Spring and summer hours are 10am – 7pm, fall and winter hours are 10am – 5:30pm. Tip: Make sure you bring a camera that has the option to shut off the flash… there is no flash photography allowed in the Exhibit Hall. The National Archives building’s address is on Pennsylvania Avenue, however, the Rotunda entrance, which includes the Exhibit Hall is on Constitution Avenue (across from the National Mall). It is located between 7th and 9th Streets.Several D.C. buses stop at the National Archives, and you can take the sub-way’s yellow or green lines to the Archives/Navy Memorial stop.The National Archives: 700 Pennsylvania Avenue, NW

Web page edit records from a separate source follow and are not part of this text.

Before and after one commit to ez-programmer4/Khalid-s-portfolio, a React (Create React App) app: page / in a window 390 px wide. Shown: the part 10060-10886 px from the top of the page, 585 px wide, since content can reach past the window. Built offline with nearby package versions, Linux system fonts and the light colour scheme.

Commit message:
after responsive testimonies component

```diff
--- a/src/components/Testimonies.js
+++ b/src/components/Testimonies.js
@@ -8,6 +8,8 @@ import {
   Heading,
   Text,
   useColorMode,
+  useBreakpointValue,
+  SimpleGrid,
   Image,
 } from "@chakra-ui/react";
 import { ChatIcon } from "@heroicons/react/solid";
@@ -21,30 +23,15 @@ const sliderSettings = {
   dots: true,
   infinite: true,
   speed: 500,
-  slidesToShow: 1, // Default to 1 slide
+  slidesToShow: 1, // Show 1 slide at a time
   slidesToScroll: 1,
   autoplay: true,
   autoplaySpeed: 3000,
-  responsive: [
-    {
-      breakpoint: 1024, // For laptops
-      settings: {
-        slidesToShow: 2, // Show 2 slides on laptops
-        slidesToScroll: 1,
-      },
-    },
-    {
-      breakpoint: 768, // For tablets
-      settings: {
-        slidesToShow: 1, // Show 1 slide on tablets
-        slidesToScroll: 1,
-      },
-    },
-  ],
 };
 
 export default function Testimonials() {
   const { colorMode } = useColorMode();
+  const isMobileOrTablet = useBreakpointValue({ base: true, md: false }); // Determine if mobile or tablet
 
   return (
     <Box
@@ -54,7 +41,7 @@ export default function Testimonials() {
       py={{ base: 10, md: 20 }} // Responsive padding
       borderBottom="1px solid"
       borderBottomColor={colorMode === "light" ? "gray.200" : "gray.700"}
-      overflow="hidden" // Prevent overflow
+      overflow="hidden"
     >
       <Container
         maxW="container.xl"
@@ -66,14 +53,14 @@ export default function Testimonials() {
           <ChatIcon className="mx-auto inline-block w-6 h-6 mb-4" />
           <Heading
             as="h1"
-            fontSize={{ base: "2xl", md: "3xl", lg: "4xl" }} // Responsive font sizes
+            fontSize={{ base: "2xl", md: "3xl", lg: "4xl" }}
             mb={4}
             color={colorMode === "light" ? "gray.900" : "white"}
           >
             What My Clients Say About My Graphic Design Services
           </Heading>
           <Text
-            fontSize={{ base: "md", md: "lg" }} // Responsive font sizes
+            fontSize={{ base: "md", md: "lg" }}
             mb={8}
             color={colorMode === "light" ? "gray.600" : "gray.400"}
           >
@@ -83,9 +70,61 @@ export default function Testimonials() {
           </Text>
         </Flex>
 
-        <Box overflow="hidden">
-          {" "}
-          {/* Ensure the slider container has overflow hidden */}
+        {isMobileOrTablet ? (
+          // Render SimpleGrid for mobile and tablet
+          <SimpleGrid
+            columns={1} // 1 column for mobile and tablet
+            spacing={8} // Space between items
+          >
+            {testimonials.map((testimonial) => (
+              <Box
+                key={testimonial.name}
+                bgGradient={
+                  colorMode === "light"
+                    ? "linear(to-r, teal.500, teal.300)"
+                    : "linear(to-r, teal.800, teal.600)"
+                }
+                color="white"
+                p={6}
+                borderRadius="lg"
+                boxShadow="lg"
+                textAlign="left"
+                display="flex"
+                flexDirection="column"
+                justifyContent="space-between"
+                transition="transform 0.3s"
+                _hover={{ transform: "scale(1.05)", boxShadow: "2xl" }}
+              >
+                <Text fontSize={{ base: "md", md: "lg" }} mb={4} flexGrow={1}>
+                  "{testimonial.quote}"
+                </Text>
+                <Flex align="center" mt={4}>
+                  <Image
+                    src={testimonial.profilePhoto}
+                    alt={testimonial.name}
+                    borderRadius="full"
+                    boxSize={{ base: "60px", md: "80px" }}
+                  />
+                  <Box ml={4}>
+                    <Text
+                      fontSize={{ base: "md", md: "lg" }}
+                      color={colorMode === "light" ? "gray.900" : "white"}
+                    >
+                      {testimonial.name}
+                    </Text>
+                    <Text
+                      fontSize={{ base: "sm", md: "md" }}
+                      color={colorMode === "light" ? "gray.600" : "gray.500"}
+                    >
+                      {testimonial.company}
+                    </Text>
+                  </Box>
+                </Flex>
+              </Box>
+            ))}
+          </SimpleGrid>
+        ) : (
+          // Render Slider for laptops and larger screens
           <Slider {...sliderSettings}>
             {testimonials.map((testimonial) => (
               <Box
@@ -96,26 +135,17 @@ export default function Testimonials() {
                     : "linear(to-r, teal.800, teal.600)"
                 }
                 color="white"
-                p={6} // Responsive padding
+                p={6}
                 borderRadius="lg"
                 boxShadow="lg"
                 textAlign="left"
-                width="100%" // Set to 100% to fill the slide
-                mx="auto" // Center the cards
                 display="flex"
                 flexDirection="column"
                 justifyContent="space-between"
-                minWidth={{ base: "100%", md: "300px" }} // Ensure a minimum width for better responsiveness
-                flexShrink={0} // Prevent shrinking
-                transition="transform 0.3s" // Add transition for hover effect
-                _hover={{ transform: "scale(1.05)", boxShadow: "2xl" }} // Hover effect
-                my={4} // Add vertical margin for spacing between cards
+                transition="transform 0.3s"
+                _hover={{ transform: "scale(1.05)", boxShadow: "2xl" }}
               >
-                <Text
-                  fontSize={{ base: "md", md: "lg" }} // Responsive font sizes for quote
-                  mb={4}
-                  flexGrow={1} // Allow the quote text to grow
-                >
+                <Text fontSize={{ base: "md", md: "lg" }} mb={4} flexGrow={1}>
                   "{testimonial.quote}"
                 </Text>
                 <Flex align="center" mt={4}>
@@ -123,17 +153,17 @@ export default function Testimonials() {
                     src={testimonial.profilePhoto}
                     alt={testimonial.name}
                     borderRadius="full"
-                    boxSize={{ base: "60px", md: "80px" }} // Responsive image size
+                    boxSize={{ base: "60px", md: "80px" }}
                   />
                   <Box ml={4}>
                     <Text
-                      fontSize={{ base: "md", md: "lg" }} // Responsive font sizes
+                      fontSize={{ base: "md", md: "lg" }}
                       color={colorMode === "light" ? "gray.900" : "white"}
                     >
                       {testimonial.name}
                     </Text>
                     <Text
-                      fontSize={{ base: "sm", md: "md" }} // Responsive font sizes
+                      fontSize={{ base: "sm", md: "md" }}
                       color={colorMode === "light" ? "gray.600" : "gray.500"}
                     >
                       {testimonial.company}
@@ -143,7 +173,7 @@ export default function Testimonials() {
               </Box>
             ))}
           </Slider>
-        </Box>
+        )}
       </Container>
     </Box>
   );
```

Member Rating 5 out of 5 on March 15, 2007
U.S. National Archives and Records Administration
700 Pennsylvania Avenue, Nw
Washington, DC 20408
The size of the monument is what hits you... it just seems to hover over everything else in the area. I guess that is what you would expect from a father... so why not from the father of this country? It really is indescribable how magnificent to see the monuments reflection in the reflecting pool... no matter how many photos or how many movies you have seen it in... it doesn't prepare you. Then, of course, the views from the monument… of the entire city. Unfreaking believable! Well worth the aggravation of getting up at the crack of dawn to ensure that you get your hot little hands on a ticket. Hours of operation are 9am to 4:45pm daily.
Tickets to visit the Monument are free of charge, however everyone (even children) needs to have a ticket. You can get tickets in advance from the National Parks service reservation system (this is for a minimal charge of $1.50). Or, you can get timed tickets at the 15th Street kiosk (located at the base of the Monument). Tickets are distributed on a first-come, first-served basis beginning at 8:30am until all tickets for that day are gone. Tip: Each person can get up to 6 tickets. You can take the Metro to the Smithsonian stop. The Monument is at the West end of the National Mall.Washington Monument: 900 Ohio Drive, SW (Entrance to the Monument is on 15th St. SW).Visitor Information: (202) 426-6841
Near the Center of the National Mall
Washington, D.C. 20024
Marine Corps War Memorial
George Washington Memorial Parkway
Mclean, Virginia 22101
East Bridgewater, Massachusetts